March 13, 2003

Reshaping the Job Market?

In a recent letter to Perspectives (the newsmagazine of the American Historical Association), Alexandra M. Lord of the United States Public Health Service says some important things that need to be said. I wonder if anyone is listening?

As Lord points out, "Year after year, Perspectives seems to be publishing the same articles on the current academic job market and the poor prospects which confront most new PhDs. Judging by the trends of the last few years, it seems highly unlikely that the academic job market will improve this year or anytime in the future." Lord is irritated by this narrow focus, and so am I.

I am especially irritated by Perspective's tendency to trumpet an infinitesimally small increase in the number of job openings as a sign that the job market is improving. See, for example, "Job Market Report 2002: History Posts Gains Despite Economy;" "Job Market Report 2001: Openings Booming...but for How Long?;" and "Odds for Applicants Improving, According to Survey of Job Advertisers." Note the titles of these reports, and then read the reports carefully with a close eye on the numbers: it doesn't take an advanced degree in statistics to spot the discrepancies between the optimism of the titles and the pessimism of the figures cited. I would also recommend Russell L. Johnson's very useful 1998 Job Market: A Realistic Appraisal), which Perspectives declined to publish.

Alexandra M. Lord wants Perspectives to take another, "more aggressive and more varied" approach to the job problem: Instead of "discussing minute differences in the number of jobs each year," she writes, "Perspectives needs to initiate and publish studies and information on historians who work outside of the university. Although rarely discussed within academia, there are incredible opportunities for historians in policy positions, business organizations, and a variety of other fields—but this information as well as the pleasure nonacademic historians have found in their jobs is never openly or seriously discussed in Perspectives." I think Lord is exactly right about this. The "job market" for academic history is bad, has been worsening for almost a decade, and will probably get even worse before it gets better (if it ever does get better, and it won't improve until those who are in a position to do something about it actually start doing something). Many history PhDs are simply not going to find full-time employment in the academy and will have to look elsewhere. Why not take an active role, Lord asks, in "[placing] historians in business, government, and other professions"?
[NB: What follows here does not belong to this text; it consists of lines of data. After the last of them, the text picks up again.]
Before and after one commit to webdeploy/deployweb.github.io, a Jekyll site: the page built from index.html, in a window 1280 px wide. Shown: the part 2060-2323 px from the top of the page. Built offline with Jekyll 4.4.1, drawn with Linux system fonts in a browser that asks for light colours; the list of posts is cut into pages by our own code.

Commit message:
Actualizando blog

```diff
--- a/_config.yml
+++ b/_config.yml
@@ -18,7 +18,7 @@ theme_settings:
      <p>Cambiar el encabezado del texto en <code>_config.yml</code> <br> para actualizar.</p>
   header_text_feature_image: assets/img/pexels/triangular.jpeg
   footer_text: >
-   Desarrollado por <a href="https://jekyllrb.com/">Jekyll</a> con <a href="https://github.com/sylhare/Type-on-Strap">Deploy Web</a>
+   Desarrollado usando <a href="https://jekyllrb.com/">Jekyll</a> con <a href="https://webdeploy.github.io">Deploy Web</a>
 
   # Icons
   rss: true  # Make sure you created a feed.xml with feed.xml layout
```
Lord's proposal is not another version of "a Ph.D. in the humanities can serve as preparation for a wide variety of careers outside the academy," which I discussed a couple of weeks ago. That is, she does not say something like, 'Let's continue to train people very narrowly for academic careers that many of them will never have, and then at the end of the day tell them, Your training has somehow or other served as preparation for a variety of unspecified pursuits about which we can tell you nothing.' Instead, she makes the connection between academic and non-academic job markets and points out that the development of non-academic job markets for historians would help not only those historians who must look outside the academy for employment but also those historians who remain within:

"Moreover, if we educate historians about job opportunities outside of the academy, we can reshape the job market. Scientists can and do command higher salaries and lighter teaching loads because university administrators recognize that scientists have job opportunities outside of the university. If historians can introduce a similar form of competitiveness into the history job market, opportunities, salaries and teaching loads may shift."

This is very different from the current laissez-faire "You've got your Ph.D., now go find your own parachute" approach. And for me, it helps to clarify what I now see as a crucial point about the academic history job market: namely, that the academic history job market is not a "market" at all but is rather a failed labor monopoly. Indeed, I think the academic history job system now combines the worst of both worlds: it uses the language of the market to describe what is effectively an increasingly ineffective and unsuccessful guild system, and then tells those who are shut out of the guild to compete openly in a non-existent external market. And the only way that this job system could become a "market" in any meaningful sense, I believe, would be through the development of a real, identifiable alternative market for historians outside the academy. Legal academics have such a market, as do some scientists working in some fields. And of course, historians will never command the salaries and benefits that law professors can command, because there will never be the equivalent of the Manhattan law firm as an alternative career path that the historian foregoes in order to work in the academy. Nevertheless, there could and should be another, albeit somewhat more modest, market for historians, and I think Lord is absolutely correct to suggest that the AHA should be doing much more to develop and promote such an alternative.

Posted by Invisible Adjunct at March 13, 2003 12:39 PM